After sopping the plate clean with bread, we raved to our sever about our satisfaction with the dish, which led to a discussion of sex.
She was concerned that her sex drive seemed to escalate with age and wanted input from a couple of older women.
Conveniently, we had the experience to help her out.
"Wow, I'm so glad to hear that!" she said. "I thought there was something wrong with me."
Nothing that the right guy can't take care of, my dear.
She suggested we all needed to have dinner sometime to discuss the matter further.
Sex talk while eating? Glad to oblige.
Can we eat here, where the food is as good as the topic of conversation?
By then it was time to take our stuffed bellies and overactive libidos to the theater.
It was my first time at Dogtown Dance Theater in Manchester and I have to say it's a great space, high-ceilinged with comfortable chairs, so I hope to be back.

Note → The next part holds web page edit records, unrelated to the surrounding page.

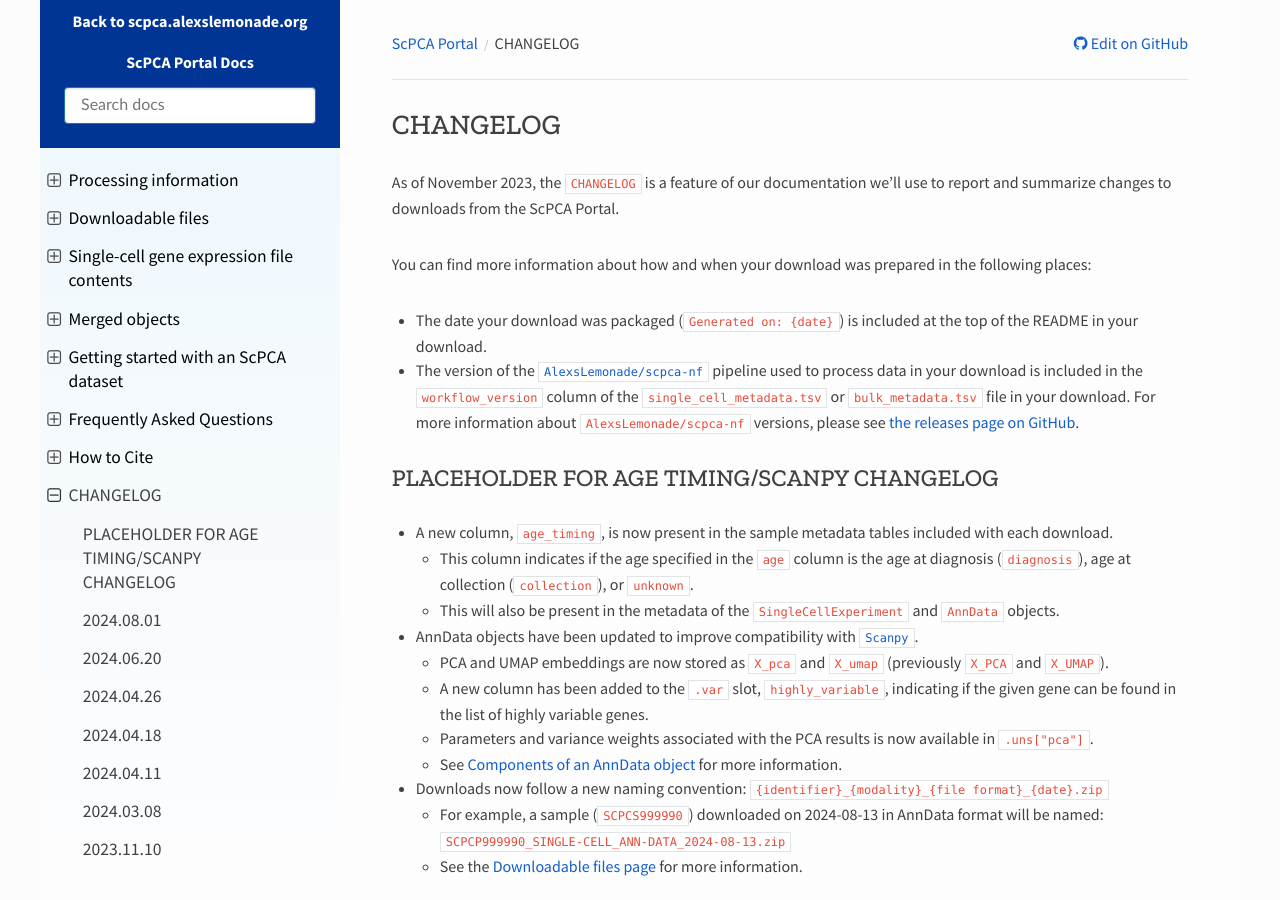
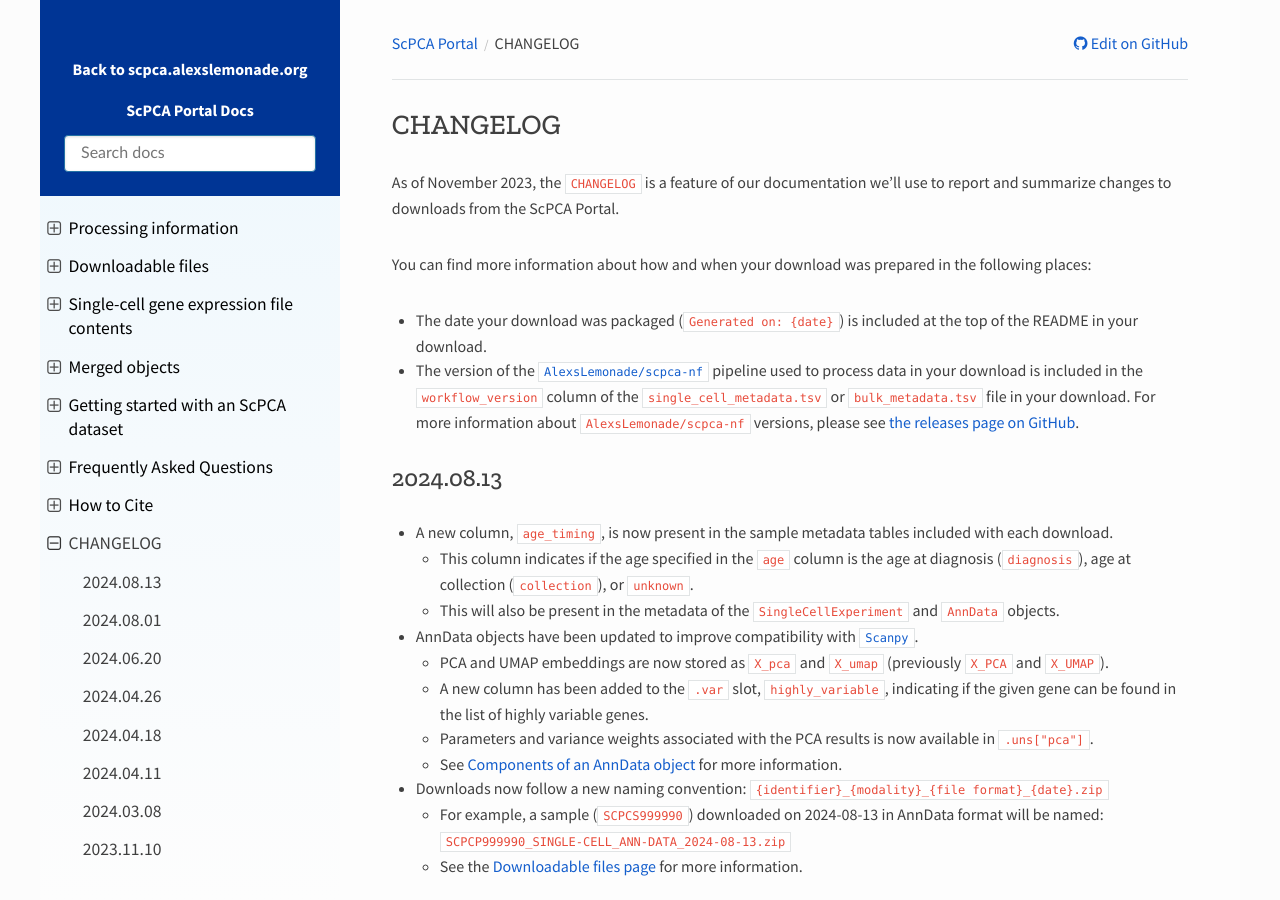
Before and after one commit to DongzeHE/scpca-docs, a Sphinx documentation site: the page built from docs/CHANGELOG.md, in a window 1280 px wide and 900 px high. Built offline with Sphinx 7.4.7 and the Read the Docs theme 2.0.0, drawn with Linux system fonts in a browser that asks for light colours.

Commit message:
Use today's date

```diff
--- a/docs/CHANGELOG.md
+++ b/docs/CHANGELOG.md
@@ -12,7 +12,7 @@
 <!-- PUT THE NEW CHANGELOG ENTRY RIGHT BELOW THIS -->
 <!-------------------------------------------------->
 
-## PLACEHOLDER FOR AGE TIMING/SCANPY CHANGELOG
+## 2024.08.13
 
 * A new column, `age_timing`, is now present in the sample metadata tables included with each download.
   * This column indicates if the age specified in the `age` column is the age at diagnosis (`diagnosis`), age at collection (`collection`), or `unknown`.
```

Playing tonight was TheaterLab's production of "Exquisite Corpse, a Devised Piece."
The name comes for a parlor game played by the surrealists where one person begins a drawing, poem or story and passes it on to the next guest, who does another part before passing it on.
We've all played that game where you add on fanciful tails and heads to an unseen creature, only to see the result once everyone's had a go at it.
Tonight's theater piece was a little like that in that it was collaborative (all the actors had contributed to the ideas and dialog) and didn't follow a linear path.
It began with humor, a skit about first year medical students witnessing a mock operation and morphed into a dance piece.
At times a group of actors would be lined up in chairs onstage, alternately spouting out confessions.
"I'm no magician, but I've had my fair share of being in a trunk," said the guy who claimed to masturbate in a trunk's confines.
A scene with two people alternately telling a third, "I love you," segued then into the central person telling the other two alternately, "I love you," until his words were unintelligible as his head snapped side to side.
Music served the devised piece well (like Sinatra's "That's Life"), as did humor (a couple rush at each other to kiss, only to stop, putting on a sterile mask and gown before kissing) and even nudity.
One especially surrealistic scene involved three people and an operating table littered with gummy bears that they alternately gorged on and attacked each other.
There was plenty of commentary on contemporary life, like when the group came out into the spotlight, bouncing and shouting under the light and moving with the light to stay in the spotlight.
When the spotlight moved to the audience, they approached us, looking at us like animals in cages worthy of observation.
One particularly confessional scene had the group lying on the floor calling out their fears.
"I'm afraid of dying alone."
"I'm not afraid of getting older, just having an unfulfilled life."
"I'm afraid if people really knew me, they wouldn't like me."
Because the cast was very young, some of their fears were the kind that will dissipate with time and life experience, not that they know that now.
Others were universal.
What mattered was the truthfulness of the performance, which came out in every line of dialog, every improvised scene, every concern voiced.
It was theater that didn't give you the option of sitting back and being spoon-fed.
Whether confusing you, making you sad, reminding you of an old hurt or amusing you, the audience had to think. And feel.
That's a damn fine way to spend a Saturday or Monday night.